Mercy – How elusive is this virtue from one’s grasp? Is it something only Christ can give, or can we give mercy to others? Are we expected to give mercy?
Mercy is as elusive as you want it to be – it’s that simple! Christ is at the ready, waiting to bestow His Mercy upon you. All you need to do is acknowledge that you need His Mercy, and that means acknowledging your sinfulness. For some, that is difficult to do; for others it is easy. Therein lays the answer to the elusiveness of Christ’s Mercy. The choice is yours.
Mercy is defined as a preference to provide a softer attitude toward a repentant sinner rather than the deserved punishment. Mercy was Jesus’ calling card throughout His ministry. He was…Read more…

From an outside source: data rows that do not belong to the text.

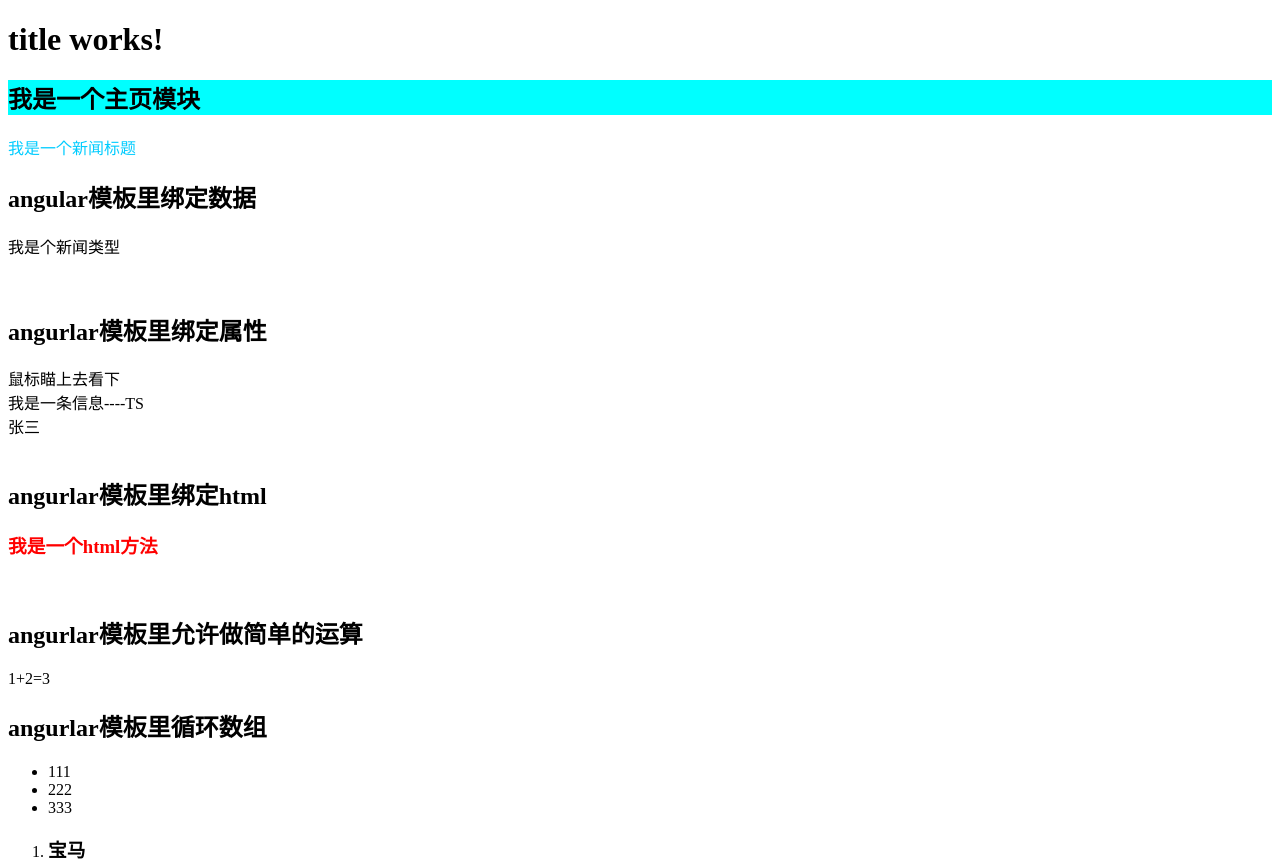
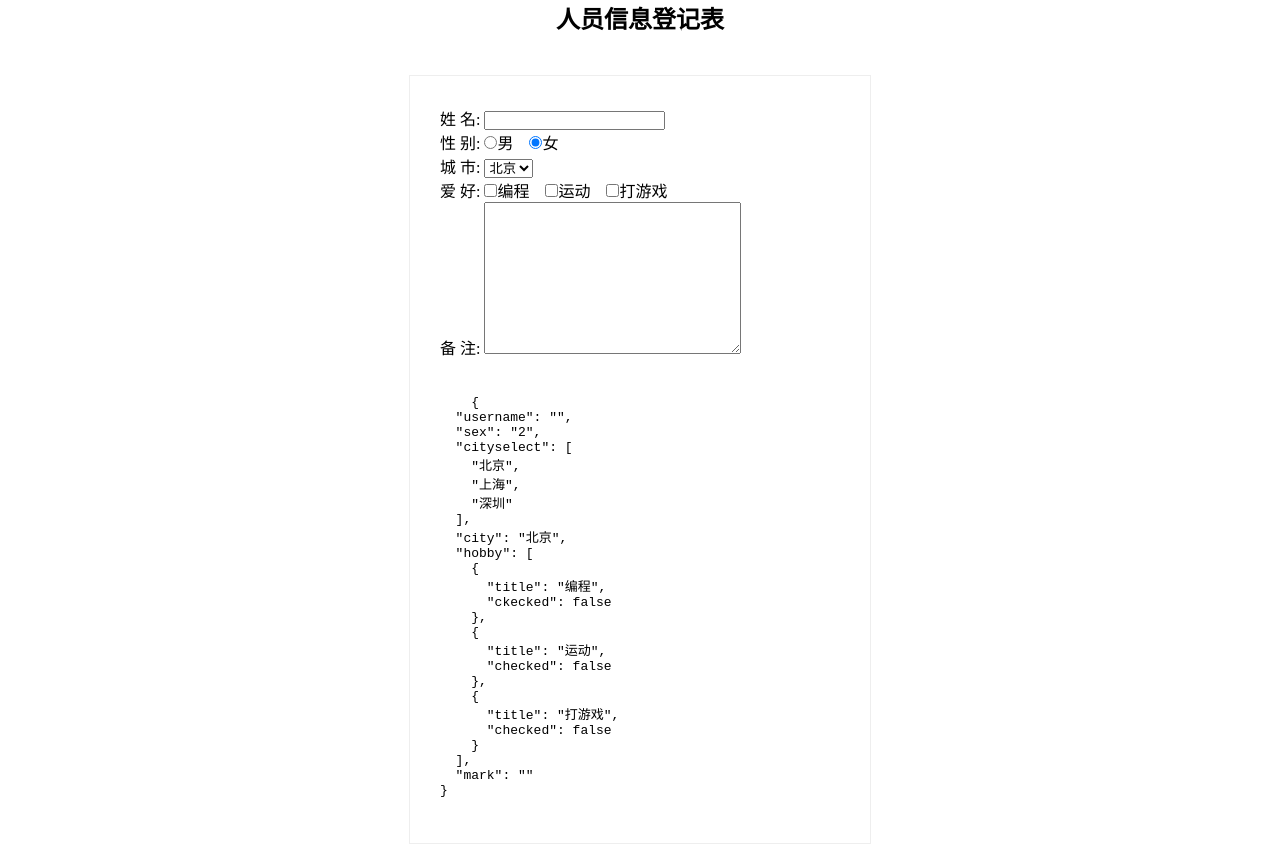
Before and after one commit to Aegis-Yi/study-Angular, an Angular app in the folder angular/angulardemo/: page / in a window 1280 px wide. Shown: the top 861 px of the page. Built offline with nearby package versions, Linux system fonts and the light colour scheme.

Commit message:
ngmodel综合练习

```diff
--- a/angular/angulardemo/src/app/app.component.html
+++ b/angular/angulardemo/src/app/app.component.html
@@ -1,4 +1,6 @@
-<app-home></app-home>
-<app-news></app-news>
+<!-- <app-home></app-home>
+<app-news></app-news> -->
+
+<app-perple></app-perple>
 
 <div style="text-align:center">你好Angular</div>
--- a/angular/angulardemo/src/app/app.module.ts
+++ b/angular/angulardemo/src/app/app.module.ts
@@ -7,13 +7,15 @@ import { AppComponent } from './app.component';
 import { NewsComponent } from './component/news/news.component';
 import { HomeComponent } from './component/home/home.component';
 import { TitleComponent } from './component/title/title.component';
+import { PerpleComponent } from './perple/perple.component';
 
 @NgModule({
   declarations: [
     AppComponent,
     NewsComponent,
     HomeComponent,
-    TitleComponent
+    TitleComponent,
+    PerpleComponent
   ],
   imports: [
     BrowserModule,
--- /dev/null
+++ b/angular/angulardemo/src/app/perple/perple.component.css
@@ -0,0 +1,11 @@
+h2{
+  text-align: center;
+}
+.people{
+  width: 400px;
+  margin: 40px auto;
+
+  padding: 30px;
+  border: 1px solid #eeeeee;
+
+}
--- /dev/null
+++ b/angular/angulardemo/src/app/perple/perple.component.html
@@ -0,0 +1,37 @@
+<h2>人员信息登记表</h2>
+<div class="people">
+  <ul>
+    <li>
+      姓 名: <input type="text" id="username" [(ngModel)]="peopleInfo.username">
+    </li>
+    <li>
+      性 别:
+      <input type="radio" value="1" [(ngModel)]="peopleInfo.sex" id="sex1"><label for="sex1">男</label>
+      &nbsp;&nbsp;
+      <input type="radio" value="2" [(ngModel)]="peopleInfo.sex" id="sex2"><label for="sex2">女</label>
+    </li>
+    <li>
+      城 市:
+        <select name="city" id="city" [(ngModel)]="peopleInfo.city">
+          <option value="{{item}}" *ngFor="let item of peopleInfo.cityselect">{{item}}</option>
+        </select>
+    </li>
+    <li>
+      爱 好:
+      <span *ngFor="let item of peopleInfo.hobby;let key =index" >
+        <input type="checkbox" [id]="'check'+key" [(ngModel)]="item.checked"><label [for]="'check'+key">{{item.title}}</label>
+        &nbsp;&nbsp;
+      </span>
+    </li>
+    <li>
+      备 注:
+      <textarea name="mark" id="" cols="30" rows="10"  [(ngModel)]="peopleInfo.mark"></textarea>
+    </li>
+  </ul>
+
+  <br>
+  <br>
+  <pre>
+    {{peopleInfo|json}}
+  </pre>
+</div>
--- /dev/null
+++ b/angular/angulardemo/src/app/perple/perple.component.ts
@@ -0,0 +1,35 @@
+import { Component, OnInit } from '@angular/core';
+
+@Component({
+  selector: 'app-perple',
+  templateUrl: './perple.component.html',
+  styleUrls: ['./perple.component.css']
+})
+export class PerpleComponent implements OnInit {
+  public peopleInfo: any = {
+    username: '',
+    sex: '2',
+    cityselect: ['北京', '上海', '深圳'],
+    city: '北京',
+    hobby: [
+      {
+        title: '编程',
+        ckecked: false
+      },
+      {
+        title: '运动',
+        checked: false
+      },
+      {
+        title: '打游戏',
+        checked: false
+      }
+    ],
+    mark: ''
+  };
+  constructor() { }
+
+  ngOnInit(): void {
+  }
+
+}
--- a/angular/angulardemo/src/styles.css
+++ b/angular/angulardemo/src/styles.css
@@ -1 +1,9 @@
 /* You can add global styles to this file, and also import other style files */
+*{
+  margin: 0px;
+  padding: 0px;
+}
+
+ul,ol{
+  list-style-type: none;
+}
```
Also changed, not shown: 1 other file (tests, documents, lock files or other folders).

Everyone during their lives is faced with an option. That option is whether we continue to do things for ourselves or we choose to do things for others is adherence to God’s will. In her new book The Grace of Yes: Eight Virtues for Generous Livingauthor Lisa Hendey uses examples from her own life to show how we can make the right decision. Her approach is effective and leaves the reader with much to consider.
The book consists of eight chapters, one on each selected virtue the title alludes to. They are as follows:
A most unusual idea inspired by the actor, Alec McGowan, hit the London stage in the 1970s, when, in a personal tour de force, he rendered the whole of St Mark’s Gospel. Against all predictions he performed to a full house night after night. When the same thing happened in New York, where it was performed at the Marymount Manhattan and Playhouse theatres, a Catholic impresario had an idea. He approached Kieron Moore, who had made a name for himself playing Count Vronsky in the film version of Anna Karenina, opposite Vivien Leigh. He asked Moore, who was a devout Catholic, if he would ‘star’ in a similar stage production, but this time in a rendering of St John’s final discourse of Jesus at the Last Supper.
“It cannot be done,” said Moore, “And it most certainly will not be attempted by me. Only one person could utter such deep and profound mystical truths, and that is Jesus himself, and when they are read they can only be read and understood by those who are inspired by the same ‘Spirit’ who inspired him.” read on
I’m David Torkington, a Spiritual Theologian, Author and Speaker. I specialize in Prayer, Christian Spirituality and Mystical Theology. I write and speak predominantly about Prayer which I believe transforms us into Christ in this life, and enables us to share in something of the life and love that continually flows between Christ and his Father. I blog and podcast at http://www.davidtorkington.com